Lentil Stew

Leora_Copeland Recipe 0 Comments

What I've Learned So Far

Soup is tricky. In fact, this recipe was originally for soup but it turned into lentil stew instead. Which, honestly, is fine, but if you make soup with an ingredient that likes to soak up liquid (think pasta, rice, barley - pretty much any grain), just be ready to have stew. Even if it's soup the first time you eat it, after it sits in the 'fridge for a couple of days it might be stew. For this recipe, if you want more of a soup you can add additional liquid or not drain the tomatoes.

The biggest reason soup is tricky is the broth, or stock. Most soups use a chicken or beef stock, which of course by definition is not vegetarian. Homemade vegetable stock is often pretty bland (I've heard the secret is a lot of celery but even then, I've ended up with weak stock). Commercial vegetable stock generally has more flavors, but also more chemicals and ingredients you don't want to eat. Be cautious in restaurants - vegetable soup often uses a meat-based stock, so unless you're confident the restaurant really understands what "vegetarian" means, you might want to steer clear.
This smelled really amazing while it was cooking and when I dished it out, and like most soups/stews it got better after a few days went by and the flavors had a chance to marry. I found it best when it had a little something on top - like sour cream, feta or parmesan cheese, or even scooped up with tortilla chips or crackers.

The Recipe

You'll Need:

• 2 Tbl butter

• 3 cloves garlic, minced

• 2 shallots, sliced

• 3 stalks celery, chopped

• 2 large carrots, finely chopped

• 2 Russet potatoes, peeled and chopped into 1/2 inch cubes

• 2 tsp flour

• 1 C water

• 4 C vegetable broth

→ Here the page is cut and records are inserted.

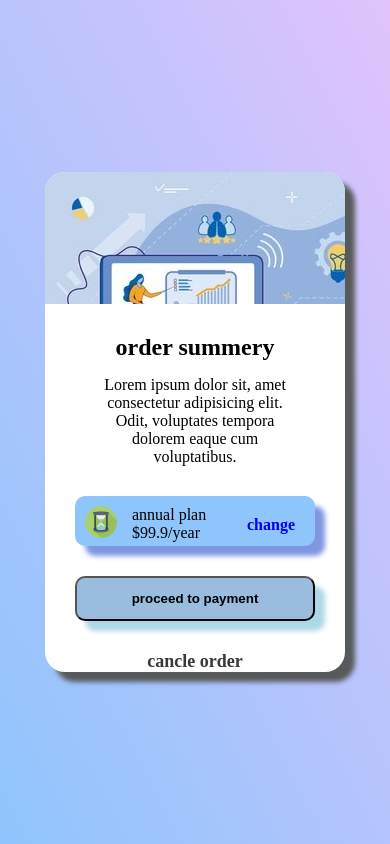
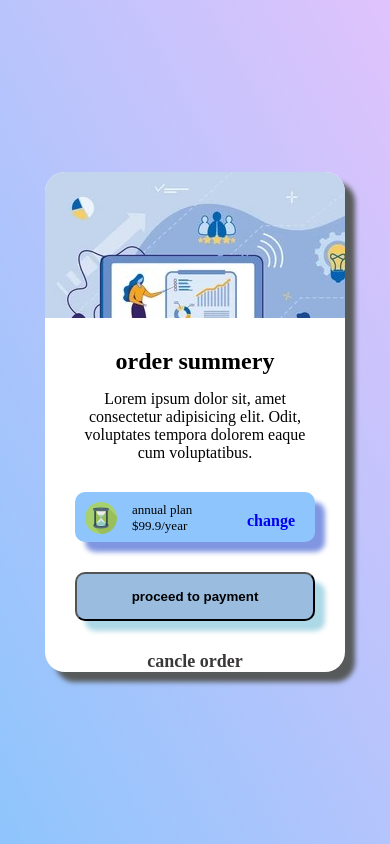
Before and after one commit to vrushti-sangani/card, a plain HTML site: page index.html in a window 390 px wide. Drawn offline with Linux system fonts and the light colour scheme.

Commit message:
Update style.css

```diff
--- a/style.css
+++ b/style.css
@@ -104,4 +104,11 @@
         width: 300px;
         height: 500px;
     }
+    .info{
+        width: 80%;
+        text-align: center;
+    }
+    .plan .leftplan .text{
+        font-size: small;
+    }
 }
```
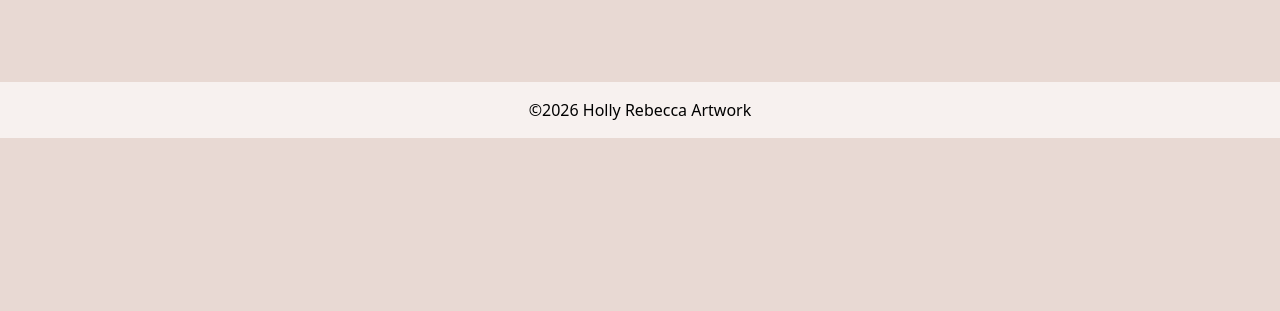
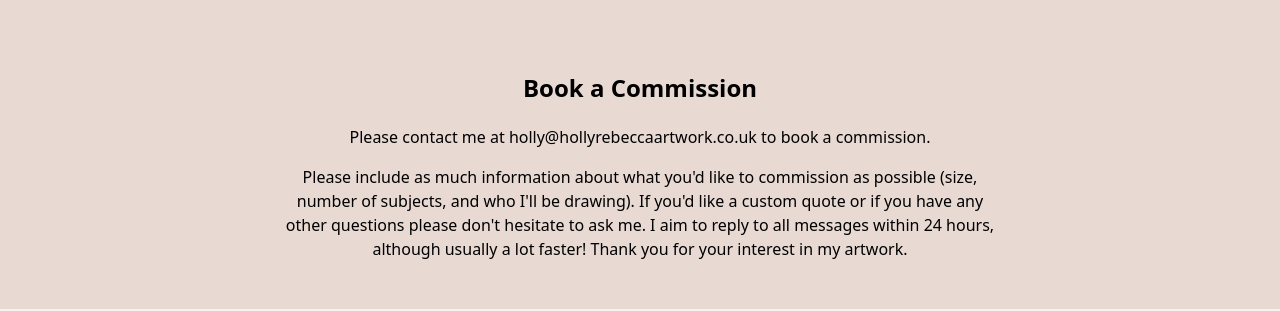
Before and after one commit to eth0net/artsite, a React (Vite) app: page /commissions in a window 1280 px wide. Shown: the part 2241-2552 px from the top of the page. Before the commit the page ends 2411 px from the top, so only its background shows below. Built offline with nearby package versions, Linux system fonts and the light colour scheme.

Commit message:
update commissions

```diff
--- a/src/routes/commissions/commissions.css
+++ b/src/routes/commissions/commissions.css
@@ -22,6 +22,22 @@
   object-fit: contain;
   box-sizing: border-box;
   flex: 1 1 auto;
+  min-width: 0;
+}
+
+#commissions .prices {
+  display: flex;
+  flex-direction: row;
+  gap: 1em;
+  margin: auto;
+  max-width: 840px;
+  width: 100%;
+}
+
+#commissions .prices .price-card {
+  background-color: #ffffff;
+  border-radius: 1em;
+  flex: 1 1 25%;
   min-width: 0;
 }
 
@@ -72,18 +88,7 @@
   background: #f8f8f8;
 }
 
-#commissions .prices {
-  display: flex;
-  flex-direction: row;
-  gap: 1em;
-  margin: auto;
-  max-width: 840px;
-  width: 100%;
+#commissions a {
+  color: inherit;
+  text-decoration: none;
 }
-
-#commissions .prices .price-card {
-  background-color: #ffffff;
-  border-radius: 1em;
-  flex: 1 1 25%;
-  min-width: 0;
-}
--- a/src/routes/commissions/commissions.tsx
+++ b/src/routes/commissions/commissions.tsx
@@ -108,6 +108,25 @@ function Commissions() {
           <img src={images[5].url} alt={images[5].alt} />
         </div>
       </div>
+
+      <div>
+        <h2>Book a Commission</h2>
+        <p>
+          <span>Please contact me at </span>
+          <a href="mailto:holly@hollyrebeccaartwork.co.uk">
+            holly@hollyrebeccaartwork.co.uk
+          </a>
+          <span> to book a commission.</span>
+        </p>
+        <p>
+          Please include as much information about what you'd like to commission
+          as possible (size, number of subjects, and who I'll be drawing). If
+          you'd like a custom quote or if you have any other questions please
+          don't hesitate to ask me. I aim to reply to all messages within 24
+          hours, although usually a lot faster! Thank you for your interest in
+          my artwork.
+        </p>
+      </div>
     </div>
   );
 }
```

• 2 14.5 (or 15) oz. cans diced tomatoes

• 2 C French green lentils

• 1 tsp ground cumin

• 1 tsp dried oregano

• 1/4 tsp salt

• 1/4 tsp white pepper

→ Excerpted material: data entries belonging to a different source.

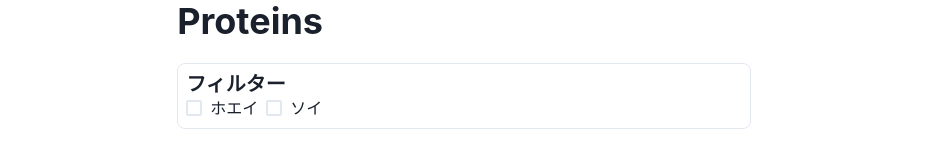
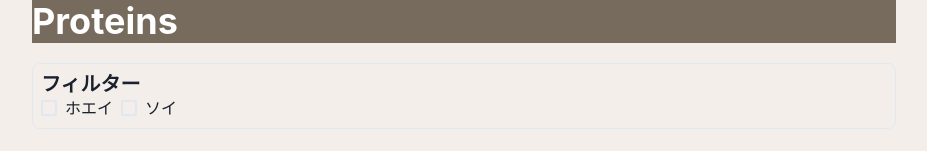
Before and after one commit to hntk03/proteins, a Next.js app: page / in a window 1280 px wide. Shown: the top 151 px of the page, without its empty margins (176-1103 px from the left). Built offline with nearby package versions, Linux system fonts and the light colour scheme.

Commit message:
add color

```diff
--- a/src/components/header.js
+++ b/src/components/header.js
@@ -1,12 +1,14 @@
-import { Heading } from '@chakra-ui/react';
+import { Heading, Box } from '@chakra-ui/react';
 import { Link } from 'next/link';
 
 export default function Header (){
 	return(
 		<header>
-			<Heading>
+			<Box background={'#776B5D'}>
+			<Heading color={'white'}>
 						Proteins
 			</Heading>
+			</Box>
 		</header>
 	)
 }
--- /dev/null
+++ b/src/components/theme.js
@@ -0,0 +1,12 @@
+import { extendTheme } from '@chakra-ui/react';
+// https://colorhunt.co/palette/f3eeeaebe3d5b0a695776b5d
+
+export const theme = extendTheme({
+	styles:{
+		global:{
+			body:{
+				backgroundColor: '#F3EEEA',
+			},
+		}
+	}
+});
--- a/src/components/tmp.js
+++ /dev/null
@@ -1,6 +0,0 @@
-
-export default class Url{
-	constructor(amazon){
-		this.amazon = amazon;
-	}
-}
--- a/src/pages/index.js
+++ b/src/pages/index.js
@@ -8,13 +8,13 @@ import Header from '../components/header';
 import Footer from '../components/footer';
 import ProteinsDisplay from '../components/proteinsDisplay';
 import FilterCtrl from '../components/filter';
+import { theme } from '../components/theme';
 
 export default function Home() {
 	const [tags, setTags] = useState([]);
   return (
-		<ChakraProvider>
-    <div>
-			<Container minHeight='100vh'>
+		<ChakraProvider theme={theme}>
+			<Container minHeight='100vh' maxW='4xl' >
 
 			<MyHead />
 
@@ -25,7 +25,6 @@ export default function Home() {
 			<Footer />
       </main>
 			</Container>
-		</div>
 		</ChakraProvider>
 	);
 }
```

• 1/4 tsp red pepper flakes

• 2 bay leaves

• 1 Tbl Dijon mustard

Do This:

1. Heat the butter in a large pot over medium-low heat. Stir I the garlic and cook for 30 seconds, and then add the shallots and cook 2 to 3 minutes.

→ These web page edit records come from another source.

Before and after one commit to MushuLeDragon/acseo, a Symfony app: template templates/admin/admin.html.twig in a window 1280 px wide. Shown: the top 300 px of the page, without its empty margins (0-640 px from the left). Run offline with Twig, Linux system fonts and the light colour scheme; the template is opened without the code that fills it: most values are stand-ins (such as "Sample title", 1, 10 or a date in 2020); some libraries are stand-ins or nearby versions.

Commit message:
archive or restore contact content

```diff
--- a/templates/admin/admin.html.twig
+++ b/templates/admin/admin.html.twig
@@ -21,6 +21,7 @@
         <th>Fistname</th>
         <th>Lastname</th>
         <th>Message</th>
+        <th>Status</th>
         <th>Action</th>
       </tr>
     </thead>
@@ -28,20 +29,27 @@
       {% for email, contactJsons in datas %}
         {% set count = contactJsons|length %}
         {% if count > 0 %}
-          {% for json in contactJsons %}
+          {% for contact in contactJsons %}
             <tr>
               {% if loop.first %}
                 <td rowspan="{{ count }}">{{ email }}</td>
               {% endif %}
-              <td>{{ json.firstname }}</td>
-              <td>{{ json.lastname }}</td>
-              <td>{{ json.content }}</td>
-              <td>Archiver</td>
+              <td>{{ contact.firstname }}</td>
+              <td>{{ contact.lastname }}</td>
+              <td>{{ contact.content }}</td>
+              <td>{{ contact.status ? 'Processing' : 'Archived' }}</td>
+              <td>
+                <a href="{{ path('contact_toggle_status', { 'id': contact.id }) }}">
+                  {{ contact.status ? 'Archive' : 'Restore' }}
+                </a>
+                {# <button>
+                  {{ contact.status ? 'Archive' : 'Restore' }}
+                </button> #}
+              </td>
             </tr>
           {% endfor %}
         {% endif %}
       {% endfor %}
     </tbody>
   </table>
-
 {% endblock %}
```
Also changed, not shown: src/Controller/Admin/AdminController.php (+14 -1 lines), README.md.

2. Add the celery, carrots and potatoes, and cook for about 10 minutes.

3. Whisk the flour into the water until fully dissolved. Add all ingredients except the Dijon mustard to the pot and mix well.

4. Reduce heat to low, cover and simmer for 45 minutes.

5. Remove bay leaves, and then stir in the Dijon mustard.

Recipe Notes

  • Some people peel their carrots, but I like to leave the skin on for all the vitamins. Just give them a really good scrubbing, and you won't need to peel.
  • There's some good commercial stock out there if you want to substitute that for the water and see how it turns out.
  • If you want this to be "soupier," avoid adding plain water as it will literally "water down" your stock and make the finished product bland.
  • Image

    Leave a Reply

    Your email address will not be published. Required fields are marked *